### EXERCISE AIM
Search the entries below for the word "README", then copy each line in which it is found.

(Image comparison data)
* * *

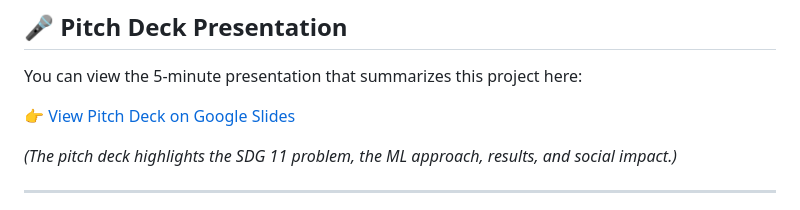
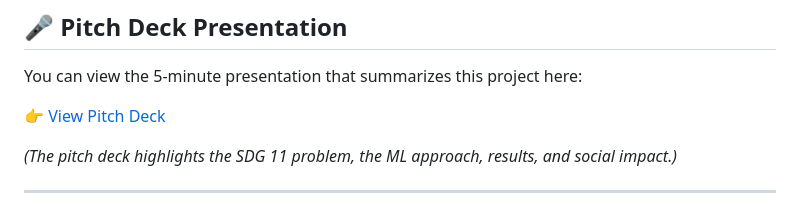
Before and after one commit to Henri2611/plp-AI-For-S.E, a Markdown page: week-2/README.md, the part around the change. Rendered like a GitHub page.

Commit message:
fixed link name

```diff
--- a/week-2/README.md
+++ b/week-2/README.md
@@ -11,7 +11,7 @@ By clustering cities with similar pollution profiles, we can identify which urba
 
 You can view the 5-minute presentation that summarizes this project here:
 
-👉 [View Pitch Deck on Google Slides](https://ai-for-sustainable-citie-egr5byl.gamma.site/)
+👉 [View Pitch Deck](https://ai-for-sustainable-citie-egr5byl.gamma.site/)
 
 *(The pitch deck highlights the SDG 11 problem, the ML approach, results, and social impact.)*
 
```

* * *

### SOLUTION TO THE EXERCISE
Before and after one commit to Henri2611/plp-AI-For-S.E, a Markdown page: week-2/README.md, the part around the change. Rendered like a GitHub page.
--- a/week-2/README.md
+++ b/week-2/README.md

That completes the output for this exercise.